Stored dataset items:
***

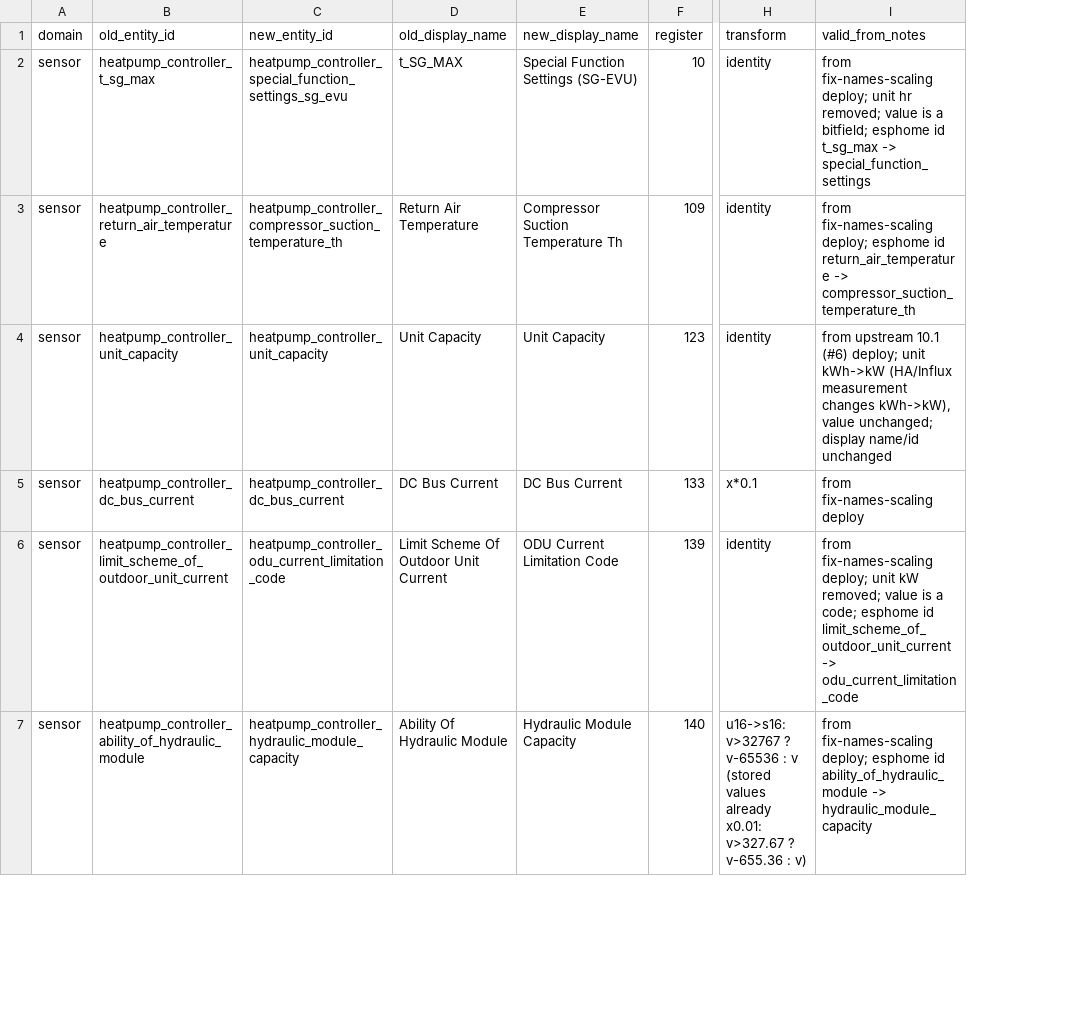
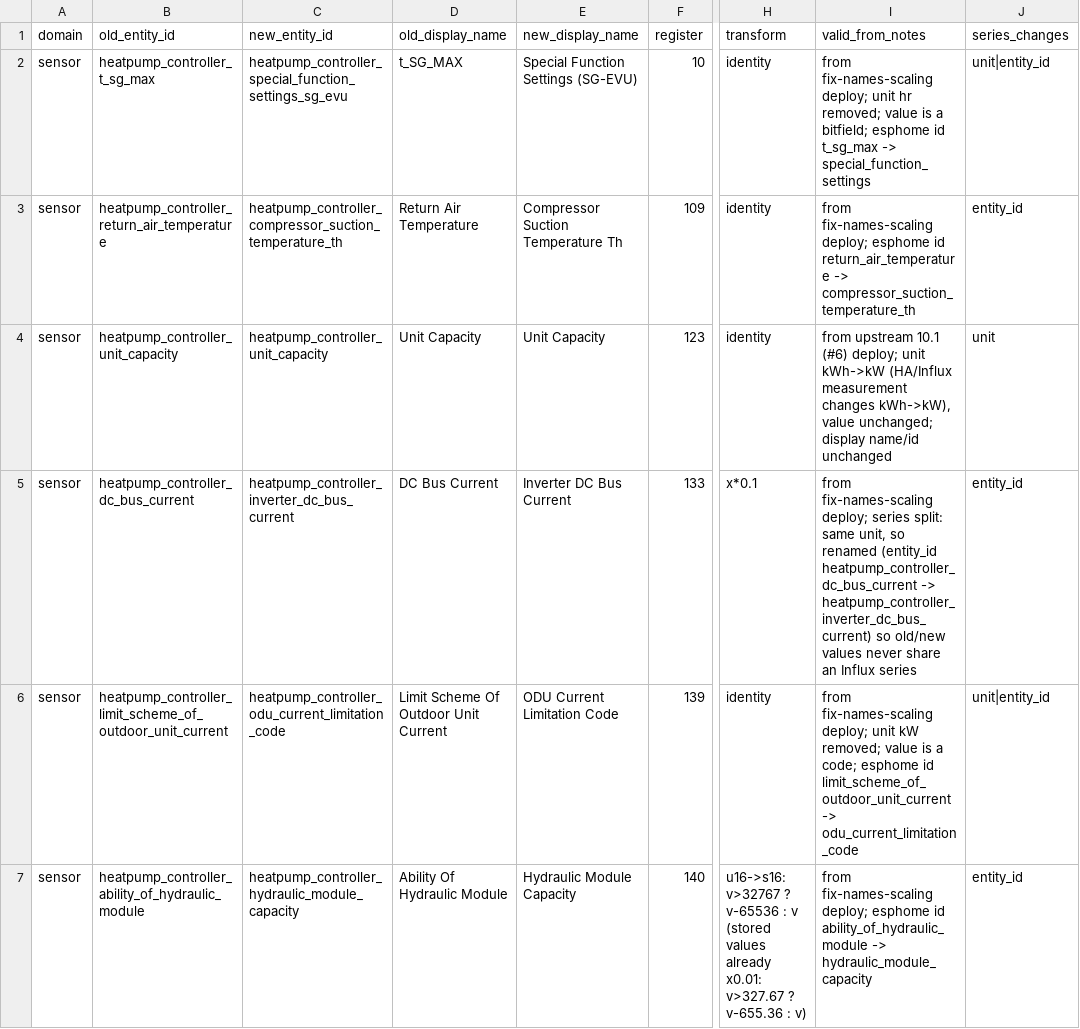
Before and after one commit to tvogels/Midea-heat-pump-ESPHome, a CSV file: docs/entity-migration.csv, drawn as a sheet; only a part is shown, gaps mark what is left out; the diff covers the shown part only; the diff names each change by its address in the sheet, - before the commit and + after, or states it on an @@ line.

Commit message:
zwwg: split Influx series for same-unit value changes: rename reg 133/148/151/183/186 entities (Inverter DC Bus Current, (DHW) Heating Capacity/COP (signed)); migration CSV: series_changes column

```diff
--- a/docs/entity-migration.csv
+++ b/docs/entity-migration.csv
+column J (series_changes), rows 2-7: unit|entity_id | entity_id | unit | entity_id | unit|entity_id | entity_id
-C5 (new_entity_id): heatpump_controller_dc_bus_current
+C5 (new_entity_id): heatpump_controller_inverter_dc_bus_current
-E5 (new_display_name): DC Bus Current
+E5 (new_display_name): Inverter DC Bus Current
-I5 (valid_from_notes): from fix-names-scaling deploy
+I5 (valid_from_notes): from fix-names-scaling deploy; series split: same unit, so renamed (entity_id heatpump_controller_dc_bus_current -> heatpump_controller_inverter_dc_bus_current) so old/new values never share an Influx series
```
Also changed, not shown: 12 edited cells elsewhere in this file, 3 other files.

***

Try it: Although the entries contain pictures, reproduce only the rest, exactly as written.

Response to this exercise:
Before and after one commit to tvogels/Midea-heat-pump-ESPHome, a CSV file: docs/entity-migration.csv, drawn as a sheet; only a part is shown, gaps mark what is left out; the diff covers the shown part only; the diff names each change by its address in the sheet, - before the commit and + after, or states it on an @@ line.

Commit message:
zwwg: split Influx series for same-unit value changes: rename reg 133/148/151/183/186 entities (Inverter DC Bus Current, (DHW) Heating Capacity/COP (signed)); migration CSV: series_changes column

```diff
--- a/docs/entity-migration.csv
+++ b/docs/entity-migration.csv
+column J (series_changes), rows 2-7: unit|entity_id | entity_id | unit | entity_id | unit|entity_id | entity_id
-C5 (new_entity_id): heatpump_controller_dc_bus_current
+C5 (new_entity_id): heatpump_controller_inverter_dc_bus_current
-E5 (new_display_name): DC Bus Current
+E5 (new_display_name): Inverter DC Bus Current
-I5 (valid_from_notes): from fix-names-scaling deploy
+I5 (valid_from_notes): from fix-names-scaling deploy; series split: same unit, so renamed (entity_id heatpump_controller_dc_bus_current -> heatpump_controller_inverter_dc_bus_current) so old/new values never share an Influx series
```
Also changed, not shown: 12 edited cells elsewhere in this file, 3 other files.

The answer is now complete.